Find tour dates and live music events for all your favorite bands and artists in your city! Get concert tickets, news and more!

  • Analytics
  • Tour Dates

Visceral & Vocal: Artists Harken Back To The '60s And '70s When Artists Took Stands

(CelebrityAccess) — With the American presidential election in full swing, the controversial candidacy of Republican nominee and would-be military strongman Donald Trump has galvanized many artists into expressing their views about the candidate and his political platform, such as it is. Now, as the campaign season winds its way to a merciful conclusion, backlit by the roaring funeral pyre of one America's political parties, we thought we'd take a moment to see just what those artists have to say. Please note that many of the views expressed in the following videos use adult language.
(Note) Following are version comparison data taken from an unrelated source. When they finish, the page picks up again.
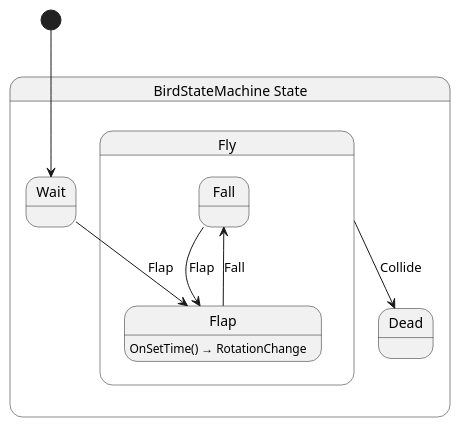
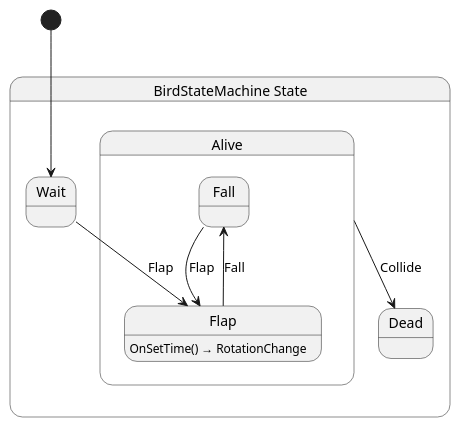
Before and after one commit to fm39hz/FlappyBirdGame: the diagram in src/Game/Creature/Bird/BirdStateMachine.g.puml, drawn with PlantUML. The commit also changed 1 other file, not shown here.

Commit message:
refactor: rename Fly state to Alive

```diff
--- a/src/Game/Creature/Bird/BirdStateMachine.g.puml
+++ b/src/Game/Creature/Bird/BirdStateMachine.g.puml
@@ -1,19 +1,19 @@
 @startuml BirdStateMachine
 state "BirdStateMachine State" as FlappyBirdGame_Game_Creature_BirdStateMachine_State {
+  state "Alive" as FlappyBirdGame_Game_Creature_BirdStateMachine_State_Alive {
+    state "Fall" as FlappyBirdGame_Game_Creature_BirdStateMachine_State_Alive_Fall
+    state "Flap" as FlappyBirdGame_Game_Creature_BirdStateMachine_State_Alive_Flap
+  }
   state "Dead" as FlappyBirdGame_Game_Creature_BirdStateMachine_State_Dead
-  state "Fly" as FlappyBirdGame_Game_Creature_BirdStateMachine_State_Fly {
-    state "Fall" as FlappyBirdGame_Game_Creature_BirdStateMachine_State_Fly_Fall
-    state "Flap" as FlappyBirdGame_Game_Creature_BirdStateMachine_State_Fly_Flap
-  }
   state "Wait" as FlappyBirdGame_Game_Creature_BirdStateMachine_State_Wait
 }
 
-FlappyBirdGame_Game_Creature_BirdStateMachine_State_Fly --> FlappyBirdGame_Game_Creature_BirdStateMachine_State_Dead : Collide
-FlappyBirdGame_Game_Creature_BirdStateMachine_State_Fly_Fall --> FlappyBirdGame_Game_Creature_BirdStateMachine_State_Fly_Flap : Flap
-FlappyBirdGame_Game_Creature_BirdStateMachine_State_Fly_Flap --> FlappyBirdGame_Game_Creature_BirdStateMachine_State_Fly_Fall : Fall
-FlappyBirdGame_Game_Creature_BirdStateMachine_State_Wait --> FlappyBirdGame_Game_Creature_BirdStateMachine_State_Fly_Flap : Flap
+FlappyBirdGame_Game_Creature_BirdStateMachine_State_Alive --> FlappyBirdGame_Game_Creature_BirdStateMachine_State_Dead : Collide
+FlappyBirdGame_Game_Creature_BirdStateMachine_State_Alive_Fall --> FlappyBirdGame_Game_Creature_BirdStateMachine_State_Alive_Flap : Flap
+FlappyBirdGame_Game_Creature_BirdStateMachine_State_Alive_Flap --> FlappyBirdGame_Game_Creature_BirdStateMachine_State_Alive_Fall : Fall
+FlappyBirdGame_Game_Creature_BirdStateMachine_State_Wait --> FlappyBirdGame_Game_Creature_BirdStateMachine_State_Alive_Flap : Flap
 
-FlappyBirdGame_Game_Creature_BirdStateMachine_State_Fly_Flap : OnSetTime() → RotationChange
+FlappyBirdGame_Game_Creature_BirdStateMachine_State_Alive_Flap : OnSetTime() → RotationChange
 
 [*] --> FlappyBirdGame_Game_Creature_BirdStateMachine_State_Wait
 @enduml
```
Trump has positioned himself as a demagogue, taking a page from the playbook of past charismatics such as Italian Fascist Benito Mussolini. Mussolini, like his modern analog Trump, burst onto the Italian political scene in the 1920s as an outsider who rode a wave of racially driven populism into a position of political power. This same demagoguery and exclusionary language appear to have propelled Trump to the forefront of right-wing politics in the US, but it has also set him squarely against many major artists, who tend to have a broader and more inclusionary sense of America's diverse population.

Cyndi Lauper, long a vocal supporter of LBGT rights and issues, has been a vociferous antagonist of Trump during this election cycle. Lauper had a particularly close view of the GOP candidate after appearing on the celebrity edition of Trump's 'reality' show Apprentice.

“It’s like thug politics. There is a woman standing there and that’s who she has to be with? I can’t even tell you how disappointed and saddened I am. This is our country. This was supposed to be a presidential debate. It was like a third world. … When I saw what I saw last night, I just felt like he’s a bum. He’s a bum and he’s taking us down,” she told the Huffington Post earlier this month.

Even artists who ordinarily might find common cause with some of Trump's potentially valid criticisms about the unseemly enthusiasm of the American political class for so-called free trade deals seem unwilling to get on board with Trump. In an interview with Rolling Stone, Bruce Springsteen took a particularly sharp tone in expressing his views on Trump:

"Well, you know, the republic is under siege by a moron, basically. The whole thing is tragic. Without overstating it, it's a tragedy for our democracy. When you start talking about elections being rigged, you're pushing people beyond democratic governance. And it's a very, very dangerous thing to do. Once you let those genies out of the bottle, they don't go back in so easy, if they go back in at all. The ideas he's moving to the mainstream are all very dangerous ideas – white nationalism and the alt-right movement. The outrageous things that he's done – not immediately disavowing David Duke? These are things that are obviously beyond the pale for any previous political candidate. It would sink your candidacy immediately."

Other artists use their performances as a platform to rail against Donald Trump. As previously covered in CelebrityAccess, Pink Floyd's Roger Waters included strident anti-Trump imagery during his recent closing set at the high profile Desert Trip music festival over the weekend.

Trump's immigration policies and activism on racially driven politics have engendered criticism from numerous Latino artists. In an op-ed he wrote for Univision, Ricky Martin said:

"The fact that an individual like Donald Trump, a candidate for the presidency of the United States for the Republican Party, has the audacity to continue to gratuitously harass the Latin community makes my blood boil."

Colombian artist Shakira added: “No one living in this century should stand behind so much ignorance.”

As well, many artists have taken issue with Trump co-opting their art and music as a tool at his political rallies. Artists such as The Rolling Stones, Meek Mill, REM's Michael Stipe, Neil Young and Adele have all asked Trump to stop using their music at his events. Usher, Cyndi Lauper, Michael Bolton, Josh Groban John Mellencamp, Imagine Dragons’ Dan Reynolds and Heart’s Nancy and Ann Wilson all joined in a 'super group' organized by John Oliver to take issue with Trump's use of music.

Some video views on Trump

John Oliver's Super Group:

Mac Miller appeared on the Nightly Show with Larry Wilmore (Gone, but not forgotten.)

U2 takes a poke at Trump during a recent concert.

Death Cab for Cutie made a song and a music video about The Donald.

Bruce Springsteen expresses himself politely, yet candidly during an interview.

Marc Anthony takes issue with Donald Trump's stance on immigration issues

Neil Young is succinct with his views on Trump

As is Bachata artist Romeo Santos

T.I. lets his fans known in no uncertain terms how he feels about the GOP candidate.